If your client or the third party is an organization, you must:

  • verify the organization,
  • verify any individual who gives instructions on its behalf, and
  • identify directors, shareholders, and owners of the organization.

Examples of organizations include corporations, societies, trusts, partnerships, cooperatives, and unincorporated associations.

The general requirements of verification apply. You must refer to valid, original, and current documents or information. You must obtain and retain a copy of every document used to verify identity. You may keep these documents and records in a machine-readable or electronic form, if a readable paper copy can be readily produced from it.

You must verify the identity of organizations at the time that you engage in or give instructions with respect to the receipt, payment, or transfer of funds, but in any event later than 30 days thereafter. You are not subsequently required to re-verify that individual’s identity or obtain new information unless you have reason to believe the information, or the accuracy of it, has changed. See Rule 1545(12).


Step 1: Verify the Organization

The source documents that you will use for verifying an organization will depend on the type of organization.

Corporation or Society
If the organization is a corporation or society that is created by or registered pursuant to statute, then consult a government organization or the organization itself to obtain written confirmation of the existence, name, and address of the organization, including the names of its directors.

Appropriate source documents that constitute written confirmation of the existence, name, and address of the organization could include:

  • a certificate of corporate status,
  • an annual return, or
  • any other similar record that can be obtained from a public body and that confirms the organization’s existence.

See Rule 1545(6)(e).

Other Organizations
If the organization is not a corporation or society that is registered in a government registry, you may rely on any reliable documents, even if they do not come from a government source, such as:
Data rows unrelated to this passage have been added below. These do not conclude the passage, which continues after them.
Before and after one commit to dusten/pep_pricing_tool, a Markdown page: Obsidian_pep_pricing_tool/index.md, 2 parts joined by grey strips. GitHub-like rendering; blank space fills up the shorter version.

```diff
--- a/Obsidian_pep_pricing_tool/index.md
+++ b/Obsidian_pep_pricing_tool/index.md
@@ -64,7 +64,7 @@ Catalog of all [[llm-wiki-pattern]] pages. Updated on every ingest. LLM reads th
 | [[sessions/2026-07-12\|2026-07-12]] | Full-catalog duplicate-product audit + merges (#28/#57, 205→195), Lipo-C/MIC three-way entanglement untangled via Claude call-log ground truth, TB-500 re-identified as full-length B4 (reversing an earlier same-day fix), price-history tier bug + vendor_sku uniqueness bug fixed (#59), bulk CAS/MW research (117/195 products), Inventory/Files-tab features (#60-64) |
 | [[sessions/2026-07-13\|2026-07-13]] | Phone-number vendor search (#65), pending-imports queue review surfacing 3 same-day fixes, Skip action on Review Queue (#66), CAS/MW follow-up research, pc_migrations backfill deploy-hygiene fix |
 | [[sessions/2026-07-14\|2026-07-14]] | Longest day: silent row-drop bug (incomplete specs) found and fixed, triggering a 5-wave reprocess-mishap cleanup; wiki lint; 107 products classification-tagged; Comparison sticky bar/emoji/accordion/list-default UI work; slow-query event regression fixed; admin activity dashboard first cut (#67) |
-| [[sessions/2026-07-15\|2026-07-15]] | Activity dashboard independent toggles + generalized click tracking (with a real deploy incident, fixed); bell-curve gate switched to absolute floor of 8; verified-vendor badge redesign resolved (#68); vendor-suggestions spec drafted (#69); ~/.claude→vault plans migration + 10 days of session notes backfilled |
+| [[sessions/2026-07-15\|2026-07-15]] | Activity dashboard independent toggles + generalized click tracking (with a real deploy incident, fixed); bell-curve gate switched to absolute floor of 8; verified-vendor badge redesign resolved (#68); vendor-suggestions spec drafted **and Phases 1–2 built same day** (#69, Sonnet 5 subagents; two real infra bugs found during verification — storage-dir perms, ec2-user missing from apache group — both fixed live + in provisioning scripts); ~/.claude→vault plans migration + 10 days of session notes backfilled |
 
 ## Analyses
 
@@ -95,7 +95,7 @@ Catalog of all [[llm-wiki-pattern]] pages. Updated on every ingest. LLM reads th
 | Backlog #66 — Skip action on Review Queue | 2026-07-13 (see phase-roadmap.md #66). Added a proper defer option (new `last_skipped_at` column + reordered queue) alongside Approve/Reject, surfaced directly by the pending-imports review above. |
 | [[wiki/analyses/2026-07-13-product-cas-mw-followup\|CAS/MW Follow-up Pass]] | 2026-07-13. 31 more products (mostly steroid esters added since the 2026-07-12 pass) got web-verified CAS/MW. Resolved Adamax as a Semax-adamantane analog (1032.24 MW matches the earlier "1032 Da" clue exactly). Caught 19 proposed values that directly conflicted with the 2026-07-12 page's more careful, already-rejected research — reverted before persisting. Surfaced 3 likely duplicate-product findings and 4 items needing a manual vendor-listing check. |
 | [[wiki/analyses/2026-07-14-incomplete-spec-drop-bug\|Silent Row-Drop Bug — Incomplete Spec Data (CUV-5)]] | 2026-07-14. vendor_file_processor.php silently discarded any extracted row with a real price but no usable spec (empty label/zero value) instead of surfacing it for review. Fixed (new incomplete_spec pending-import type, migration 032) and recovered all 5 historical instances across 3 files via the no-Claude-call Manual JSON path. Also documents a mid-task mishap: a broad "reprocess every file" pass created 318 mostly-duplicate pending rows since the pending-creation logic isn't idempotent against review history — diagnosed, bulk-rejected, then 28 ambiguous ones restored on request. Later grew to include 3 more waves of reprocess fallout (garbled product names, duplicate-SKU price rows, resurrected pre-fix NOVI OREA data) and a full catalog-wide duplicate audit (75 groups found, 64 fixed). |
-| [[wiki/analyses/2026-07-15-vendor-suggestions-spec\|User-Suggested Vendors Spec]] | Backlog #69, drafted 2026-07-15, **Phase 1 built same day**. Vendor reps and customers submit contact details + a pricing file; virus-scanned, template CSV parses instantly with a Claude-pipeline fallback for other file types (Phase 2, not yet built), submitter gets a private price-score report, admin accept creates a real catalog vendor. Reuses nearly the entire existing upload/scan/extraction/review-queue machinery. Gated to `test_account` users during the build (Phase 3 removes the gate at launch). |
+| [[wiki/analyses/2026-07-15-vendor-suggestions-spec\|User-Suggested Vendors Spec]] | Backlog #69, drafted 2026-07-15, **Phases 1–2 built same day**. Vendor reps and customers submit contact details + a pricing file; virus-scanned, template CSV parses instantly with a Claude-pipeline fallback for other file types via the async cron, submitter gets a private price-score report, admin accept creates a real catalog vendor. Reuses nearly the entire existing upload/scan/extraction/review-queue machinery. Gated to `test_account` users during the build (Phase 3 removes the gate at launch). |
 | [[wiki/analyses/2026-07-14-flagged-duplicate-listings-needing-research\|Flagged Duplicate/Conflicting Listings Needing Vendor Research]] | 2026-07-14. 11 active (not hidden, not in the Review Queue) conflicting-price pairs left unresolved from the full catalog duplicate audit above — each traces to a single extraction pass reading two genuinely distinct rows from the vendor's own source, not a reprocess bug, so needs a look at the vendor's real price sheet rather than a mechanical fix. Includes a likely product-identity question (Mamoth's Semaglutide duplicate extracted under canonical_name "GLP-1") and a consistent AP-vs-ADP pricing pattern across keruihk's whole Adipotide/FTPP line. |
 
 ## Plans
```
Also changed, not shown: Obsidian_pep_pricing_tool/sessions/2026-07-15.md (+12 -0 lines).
  • copies of constating documents,
  • articles of association,
  • partnership agreements
  • documents which create or amend a trust, or
  • other records that confirm the organization’s existence, such as GST registration or information relating to the organization’s business license.

This list is not exhaustive. See Rule 1545(6)(f).


Step 2: Verify Individuals Instructing You

For this step, verify every individual who will instruct you on behalf of the organization. These individuals might be directors, officers, trustees, employees, or others. They may also change over time. Verify any new individual who is authorized to instruct you.


Step 3: Identifying Directors, Shareholders, and Owners

Pursuant to Rule 1545(7) you must:

  • obtain and record the names and occupations of all directors (unless the organization is a securities dealer as defined in Rule 1501),
  • make reasonable efforts to obtain and record:
    • the names, addresses and occupations of all persons who own, directly or indirectly, 25 per cent or more of the shares in the organization,
    • the names and addresses of all trustees and all known beneficiaries and settlors of any trust, and
    • information establishing ownership, control, and structure of the organization.

To obtain beneficial ownership information, trust information, and/or ownership, control, and structure information, you can have the entity provide it, either verbally or in writing. For example, the organization can:

  • provide you with official documentation,
  • tell you the beneficial ownership information and you can write it down for record-keeping purposes, or
  • The entity can fill out a document to provide you with the information.

You must take reasonable measures to confirm the accuracy of the information obtained. See Rule 1545(8). This can include referring to official documentation or records, such as:

  • articles of incorporation,
  • annual returns,
  • certificate of corporate status,
  • shareholder agreements,
  • partnership agreements, or
  • meeting minutes.

It is also acceptable to have the client sign a document to confirm the veracity of the beneficial ownership information, as well as ownership, control and structure information obtained. In this case, it is possible for one document to be used to satisfy the two distinct steps, namely, to obtain the information and to confirm the accuracy of it.

Other reasonable measures can include:

  • Asking the client to provide supporting official documentation,
  • Conducting an open-source search, and/or
  • Consulting commercially available information.

In all cases, keep dated records that set out the information that you obtained, and the measures you took to confirm the accuracy of the information. See Rule 1545(9).